File No. 763.72119/1391
The Minister in Sweden ( Morris) to the Secretary of State
[Received February 27, 3.50 a.m.]
1576. For Polk personally:
Referring to the [Legation’s] No. 1409, January 30, 1 p.m.1 Leube again saw me today. He prefaced his talk by giving me to understand that before he left Berlin on Saturday he had been in conversation with very high German officials and it was their desire that Leube give me the following information. Of course, as I cabled you before, they felt that this would be transmitted to you, although I have not told Leube this, nor have I entered into discussion on any of these matters with him.
Leube emphasizes the fact that he was told before he left Berlin that his Government, in principle, accepted the four points which were brought out in President Wilson’s last speech and stated that this would be made public today in a speech made by Chancellor Hertling. Leube particularly wished to bring out the fact that his friends in Berlin felt that if representatives of the various Governments could meet to discuss matters, much more could be accomplished towards bringing about peace than by the present system of public speeches and he even went so far as to say that they felt that peace might be brought about this way. In connection with this, he pointed out that they looked towards President Wilson as being by far the most important factor, wielding the most influence, and felt that if there was an understanding reached between Germany and President Wilson, this would undoubtedly be accepted [Page 140]by the other Allies who are now dependent on America in this war.

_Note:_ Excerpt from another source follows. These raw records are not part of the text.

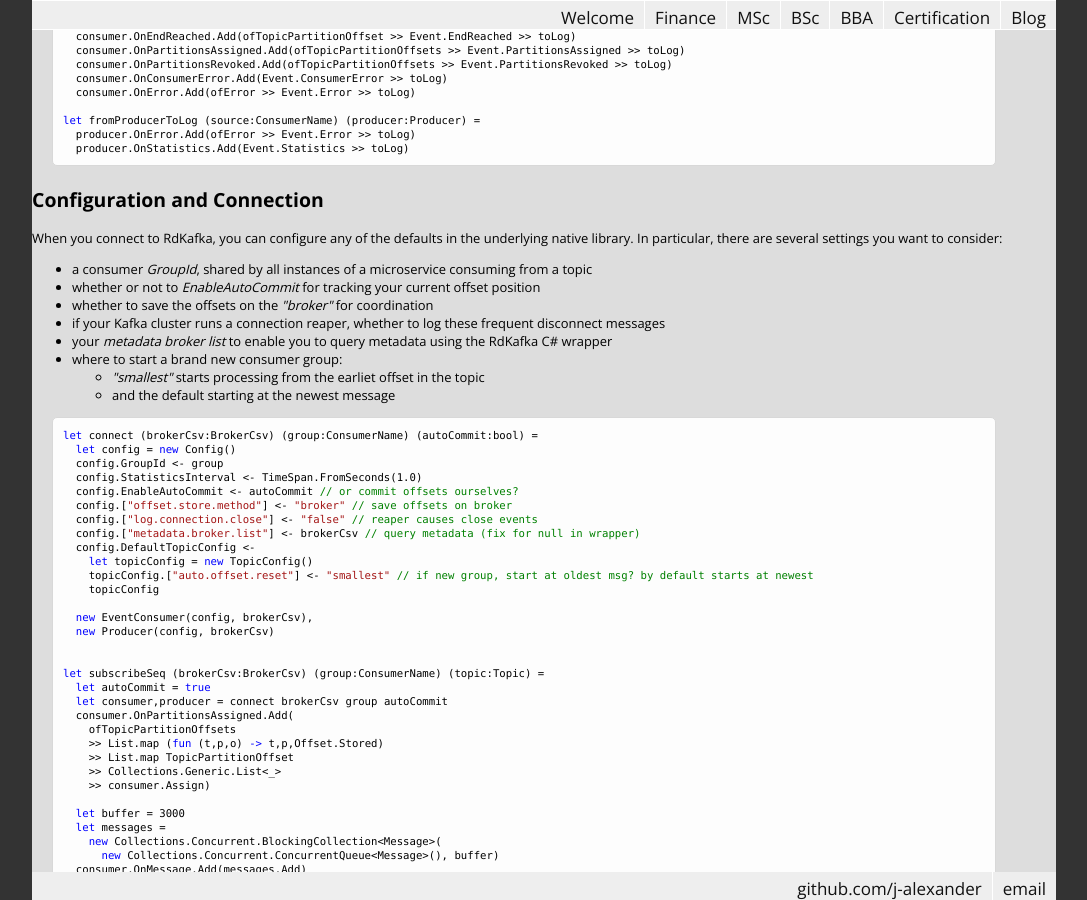
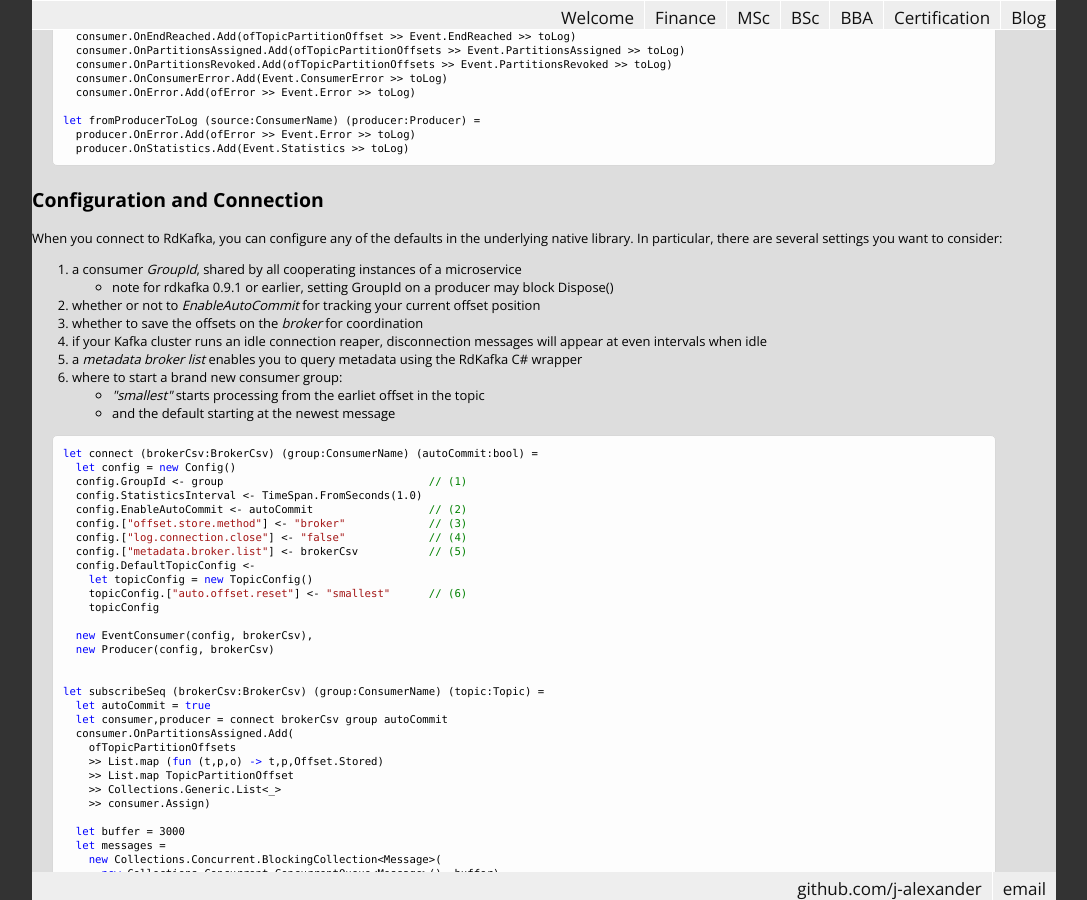
Before and after one commit to j-alexander/j-alexander.github.io, a Jekyll site: the page built from _posts/2016-12-08-rdkafka-subscription-in-fsharp.html, in a window 1280 px wide and 900 px high, scrolled down 1405 px. Shown: the whole window, without its empty margins (96-1183 px from the left). Built offline with Jekyll 4.4.1, drawn with Linux system fonts in a browser that asks for light colours; some web fonts are replaced.

Commit message:
additional config comments

```diff
--- a/_posts/2016-12-08-rdkafka-subscription-in-fsharp.html
+++ b/_posts/2016-12-08-rdkafka-subscription-in-fsharp.html
@@ -82,12 +82,17 @@ Consider using an exhaustive match on the Event union type.</p>
 <h2>Configuration and Connection</h2>
 <p>When you connect to RdKafka, you can configure any of the defaults in the underlying native library.
 In particular, there are several settings you want to consider:</p>
+<ol>
+<li>
+a consumer <em>GroupId</em>, shared by all cooperating instances of a microservice
 <ul>
-<li>a consumer <em>GroupId</em>, shared by all instances of a microservice consuming from a topic</li>
+<li>note for rdkafka 0.9.1 or earlier, setting GroupId on a producer may block Dispose()</li>
+</ul>
+</li>
 <li>whether or not to <em>EnableAutoCommit</em> for tracking your current offset position</li>
-<li>whether to save the offsets on the <em>"broker"</em> for coordination</li>
-<li>if your Kafka cluster runs a connection reaper, whether to log these frequent disconnect messages</li>
-<li>your <em>metadata broker list</em> to enable you to query metadata using the RdKafka C# wrapper</li>
+<li>whether to save the offsets on the <em>broker</em> for coordination</li>
+<li>if your Kafka cluster runs an idle connection reaper, disconnection messages will appear at even intervals when idle</li>
+<li>a <em>metadata broker list</em> enables you to query metadata using the RdKafka C# wrapper</li>
 <li>
 where to start a brand new consumer group:
 <ul>
@@ -95,18 +100,18 @@ where to start a brand new consumer group:
 <li>and the default starting at the newest message</li>
 </ul>
 </li>
-</ul>
+</ol>
 <pre class="fssnip highlighted"><code lang="fsharp"><span class="k">let</span> <span class="i">connect</span> (<span class="i">brokerCsv</span><span class="o">:</span><span class="i">BrokerCsv</span>) (<span class="i">group</span><span class="o">:</span><span class="i">ConsumerName</span>) (<span class="i">autoCommit</span><span class="o">:</span><span onmouseout="hideTip(event, 'fs12', 32)" onmouseover="showTip(event, 'fs12', 32)" class="i">bool</span>) <span class="o">=</span>
   <span class="k">let</span> <span class="i">config</span> <span class="o">=</span> <span class="k">new</span> <span class="i">Config</span>()
-  <span class="i">config</span><span class="o">.</span><span class="i">GroupId</span> <span class="o">&lt;-</span> <span class="i">group</span>
+  <span class="i">config</span><span class="o">.</span><span class="i">GroupId</span> <span class="o">&lt;-</span> <span class="i">group</span>                                <span class="c">// (1)</span>
   <span class="i">config</span><span class="o">.</span><span class="i">StatisticsInterval</span> <span class="o">&lt;-</span> <span class="i">TimeSpan</span><span class="o">.</span><span class="i">FromSeconds</span>(<span class="n">1.0</span>)
-  <span class="i">config</span><span class="o">.</span><span class="i">EnableAutoCommit</span> <span class="o">&lt;-</span> <span class="i">autoCommit</span> <span class="c">// or commit offsets ourselves?</span>
-  <span class="i">config</span><span class="o">.</span>[<span class="s">&quot;offset.store.method&quot;</span>] <span class="o">&lt;-</span> <span class="s">&quot;broker&quot;</span> <span class="c">// save offsets on broker</span>
-  <span class="i">config</span><span class="o">.</span>[<span class="s">&quot;log.connection.close&quot;</span>] <span class="o">&lt;-</span> <span class="s">&quot;false&quot;</span> <span class="c">// reaper causes close events</span>
-  <span class="i">config</span><span class="o">.</span>[<span class="s">&quot;metadata.broker.list&quot;</span>] <span class="o">&lt;-</span> <span class="i">brokerCsv</span> <span class="c">// query metadata (fix for null in wrapper)</span>
+  <span class="i">config</span><span class="o">.</span><span class="i">EnableAutoCommit</span> <span class="o">&lt;-</span> <span class="i">autoCommit</span>                  <span class="c">// (2)</span>
+  <span class="i">config</span><span class="o">.</span>[<span class="s">&quot;offset.store.method&quot;</span>] <span class="o">&lt;-</span> <span class="s">&quot;broker&quot;</span>             <span class="c">// (3)</span>
+  <span class="i">config</span><span class="o">.</span>[<span class="s">&quot;log.connection.close&quot;</span>] <span class="o">&lt;-</span> <span class="s">&quot;false&quot;</span>             <span class="c">// (4)</span>
+  <span class="i">config</span><span class="o">.</span>[<span class="s">&quot;metadata.broker.list&quot;</span>] <span class="o">&lt;-</span> <span class="i">brokerCsv</span>           <span class="c">// (5)</span>
   <span class="i">config</span><span class="o">.</span><span class="i">DefaultTopicConfig</span> <span class="o">&lt;-</span>
     <span class="k">let</span> <span class="i">topicConfig</span> <span class="o">=</span> <span class="k">new</span> <span class="i">TopicConfig</span>()
-    <span class="i">topicConfig</span><span class="o">.</span>[<span class="s">&quot;auto.offset.reset&quot;</span>] <span class="o">&lt;-</span> <span class="s">&quot;smallest&quot;</span> <span class="c">// if new group, start at oldest msg? by default starts at newest</span>
+    <span class="i">topicConfig</span><span class="o">.</span>[<span class="s">&quot;auto.offset.reset&quot;</span>] <span class="o">&lt;-</span> <span class="s">&quot;smallest&quot;</span>      <span class="c">// (6)</span>
     <span class="i">topicConfig</span>
 
   <span class="k">new</span> <span class="i">EventConsumer</span>(<span class="i">config</span>, <span class="i">brokerCsv</span>),
```
Also changed, not shown: 1 other file.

However, there was some doubt in Leube’s mind as to what England’s position would be regarding the right of self-determination of nations and he questioned in this respect what would be their position regarding Ireland, Egypt, and India.

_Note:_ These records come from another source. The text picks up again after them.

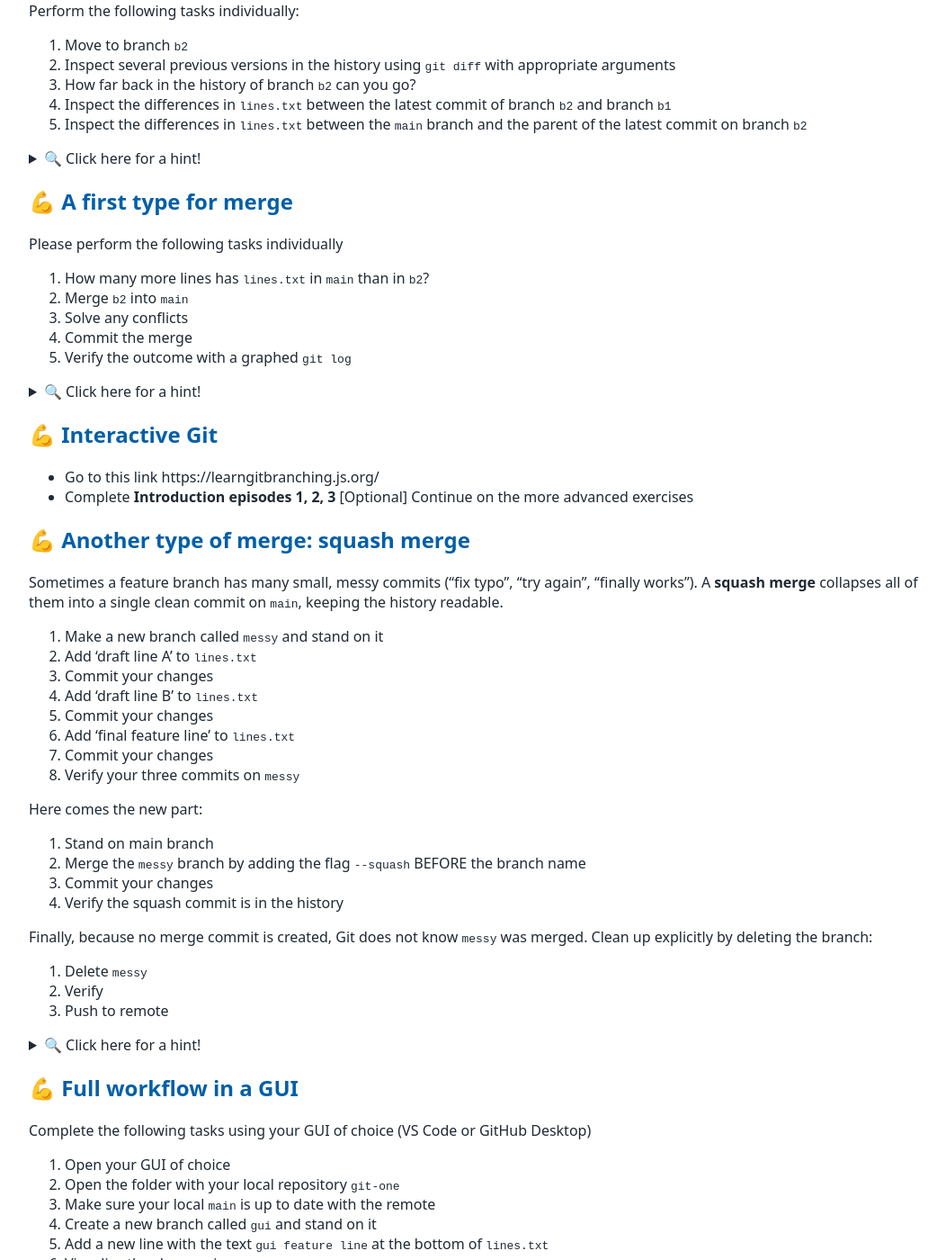
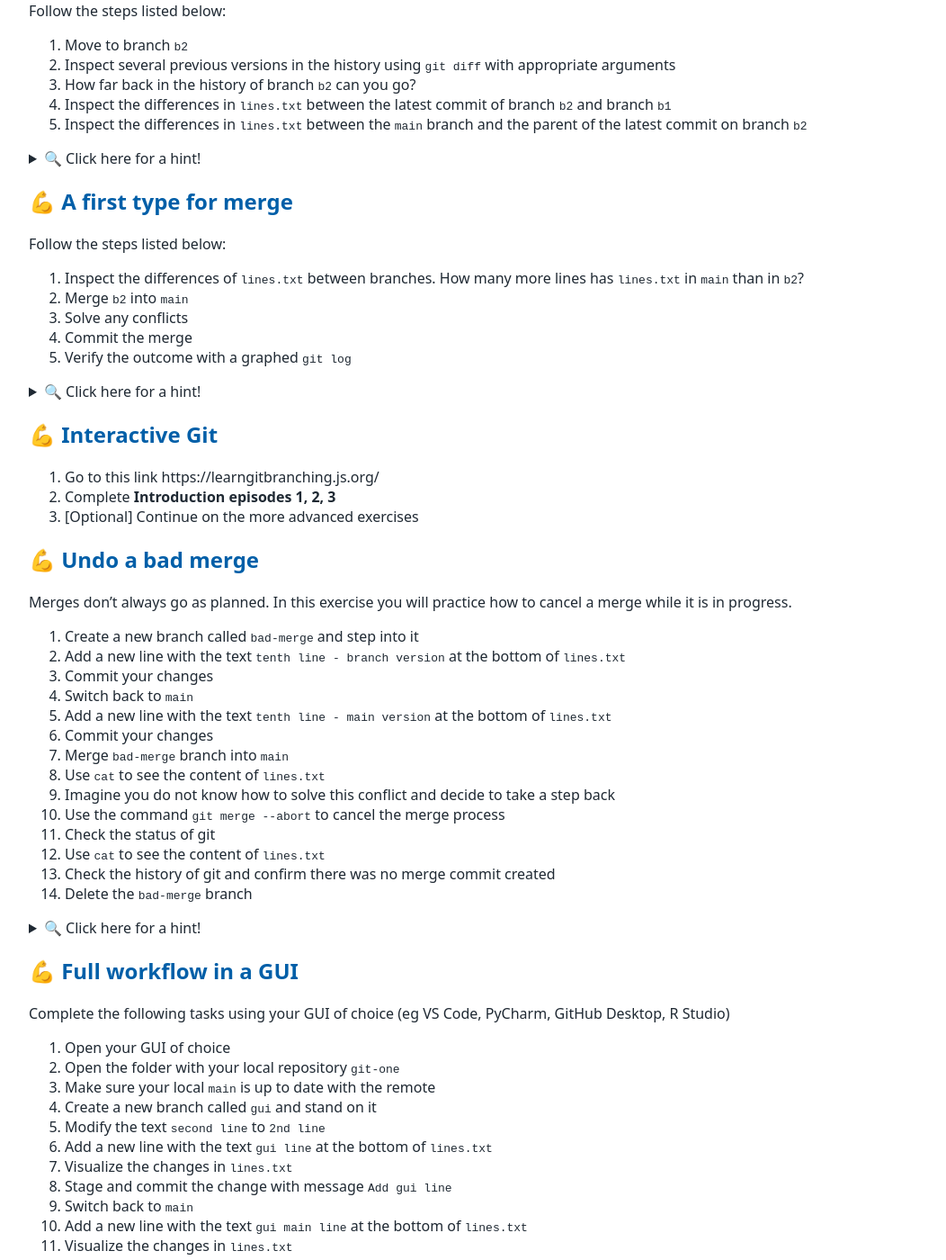
Before and after one commit to tu-delft-library/intermediate_version_control_with_git, a Jekyll site: the page built from material_for_participants/exercises.md, in a window 1280 px wide and 1400 px high, scrolled down 765 px. Shown: the whole window at 90% size, without its empty margins (108-1160 px from the left). Built offline with Jekyll 4.4.1, drawn with Linux system fonts in a browser that asks for light colours; our own code applies the rules of GitHub Pages for plain Markdown files; some of the changed text lies outside the part shown.

Commit message:
Update exercises

```diff
--- a/material_for_participants/exercises.md
+++ b/material_for_participants/exercises.md
@@ -3,7 +3,7 @@
 
 ## 💪 Get familiar with branches
 
-Perform the following tasks individually:
+Follow the steps listed below:
 
 1. Revise the commands we have used so far
 1. Create at least three branches with any name you like
@@ -27,7 +27,7 @@ When you are finished:
 
 ## 💪 Commit on a secondary branch
 
-Perform the following tasks individually:
+Follow the steps listed below:
 
 1. Move to branch `b2` (the file `lines.txt` contains three lines)
 1. Append a forth and a fifth line using `echo`
@@ -36,7 +36,7 @@ Perform the following tasks individually:
 
 
 ## 💪 Explore differences across branches
-Perform the following tasks individually:
+Follow the steps listed below:
 
 1. Move to branch `b2`
 1. Inspect several previous versions in the history using `git diff` with appropriate arguments
@@ -56,14 +56,13 @@ Perform the following tasks individually:
 
 
 ## 💪 A first type for merge
-Please perform the following tasks individually
+Follow the steps listed below:
 
-1. How many more lines has `lines.txt` in `main` than in `b2`?
+1. Inspect the differences of `lines.txt` between branches. How many more lines has `lines.txt` in `main` than in `b2`?
 1. Merge `b2` into `main`
 1. Solve any conflicts
 1. Commit the merge
 1. Verify the outcome with a graphed `git log`
-
 
 <details>
 <summary>🔍 Click here for a hint! </summary>
@@ -71,63 +70,59 @@ Please perform the following tasks individually
 - To inspect differences between branches `git diff name_of_branch name_of_another_branch`
 - To merge branches, first stand on the branch that will *receive* the changes with `git switch target_branch` and then do the merge with `git merge incoming_branch`
 - Use `nano file_in_conflict` to edit the file manually
+- Use `git log --oneline --all --graph` to see a graphed git history with all branches
 </details>
 
 
 ## 💪 Interactive Git
-- Go to this link https://learngitbranching.js.org/
-- Complete **Introduction episodes 1, 2, 3**
-[Optional] Continue on the more advanced exercises
+1. Go to this link https://learngitbranching.js.org/
+1. Complete **Introduction episodes 1, 2, 3**
+1. [Optional] Continue on the more advanced exercises
 
 
-##  💪 Another type of merge: squash merge
+##  💪 Undo a bad merge
 
-Sometimes a feature branch has many small, messy commits ("fix typo", "try again", "finally works"). A **squash merge** collapses all of them into a single clean commit on `main`, keeping the history readable.
+Merges don't always go as planned. In this exercise you will practice how to cancel a merge while it is in progress.
+1. Create a new branch called `bad-merge` and step into it
+1. Add a new line with the text `tenth line - branch version` at the bottom of `lines.txt`
+1. Commit your changes
+1. Switch back to `main`
+1. Add a new line with the text `tenth line - main version` at the bottom of `lines.txt`
+1. Commit your changes
+1. Merge `bad-merge` branch into `main`
+1. Use `cat` to see the content of `lines.txt`
+1. Imagine you do not know how to solve this conflict and decide to take a step back
+1. Use the command `git merge --abort` to cancel the merge process
+1. Check the status of git
+1. Use `cat` to see the content of `lines.txt`
+1. Check the history of git and confirm there was no merge commit created
+1. Delete the `bad-merge` branch
 
-1. Make a new branch called `messy` and stand on it
-1. Add 'draft line A' to `lines.txt`
-1. Commit your changes
-1. Add 'draft line B' to `lines.txt`
-1. Commit your changes
-1. Add 'final feature line' to `lines.txt`
-1. Commit your changes
-1. Verify your three commits on `messy`
-
-Here comes the new part:
-
-1. Stand on main branch
-1. Merge the `messy` branch by adding the flag `--squash` BEFORE the branch name
-1. Commit your changes
-1. Verify the squash commit is in the history
-
-Finally, because no merge commit is created, Git does not know `messy` was merged.
-Clean up explicitly by deleting the branch:
-1. Delete `messy`
-1. Verify
-1. Push to remote
 
 <details>
 <summary>🔍 Click here for a hint! </summary>
 
 - To create use `git branch name_of_branch`
 - To switch between branches use `git switch name_of_branch`
-- To check the history of a branch use `git log --oneline`
-- To delete branches use `git branch -d name_of_branch name_of_another_branch`
-- To do a squash commit use `git merge --squash name_of_branch`
+- To merge branches, first stand on the branch that will *receive* the changes with `git switch target_branch` and then do the merge with `git merge incoming_branch`
+- To check the status of git use `git status`
+- To check the history of a branch use `git log --oneline --all --graph`
+- To force delete a branch use `git branch -D name_of_branch`
+
 </details>
-
 
 ##  💪 Full workflow in a GUI
 
-Complete the following tasks using your GUI of choice (VS Code or GitHub Desktop)
+Complete the following tasks using your GUI of choice (eg VS Code, PyCharm, GitHub Desktop, R Studio)
 
 1. Open your GUI of choice
 1. Open the folder with your local repository `git-one`
 1. Make sure your local `main` is up to date with the remote
 1. Create a new branch called `gui` and stand on it
-1. Add a new line with the text `gui feature line` at the bottom of `lines.txt`
+1. Modify the text `second line` to `2nd line`
+1. Add a new line with the text `gui line` at the bottom of `lines.txt`
 1. Visualize the changes in `lines.txt`
-1. Stage and commit the change with message `Add gui feature line`
+1. Stage and commit the change with message `Add gui line`
 1. Switch back to `main`
 1. Add a new line with the text `gui main line` at the bottom of `lines.txt`
 1. Visualize the changes in `lines.txt`
```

He further stated in this connection that the contemplated great offensive on the west front was being held in abeyance to see what result would be obtained from this speech of Hertling’s, affirming that the German Government accepted in principle the four points of Wilson’s speech. Leube stated the Emperor and his Government felt it their duty to avoid the great sacrifice of life which would be entailed on both sides by such an offensive if there was any possibility of coming to an understanding.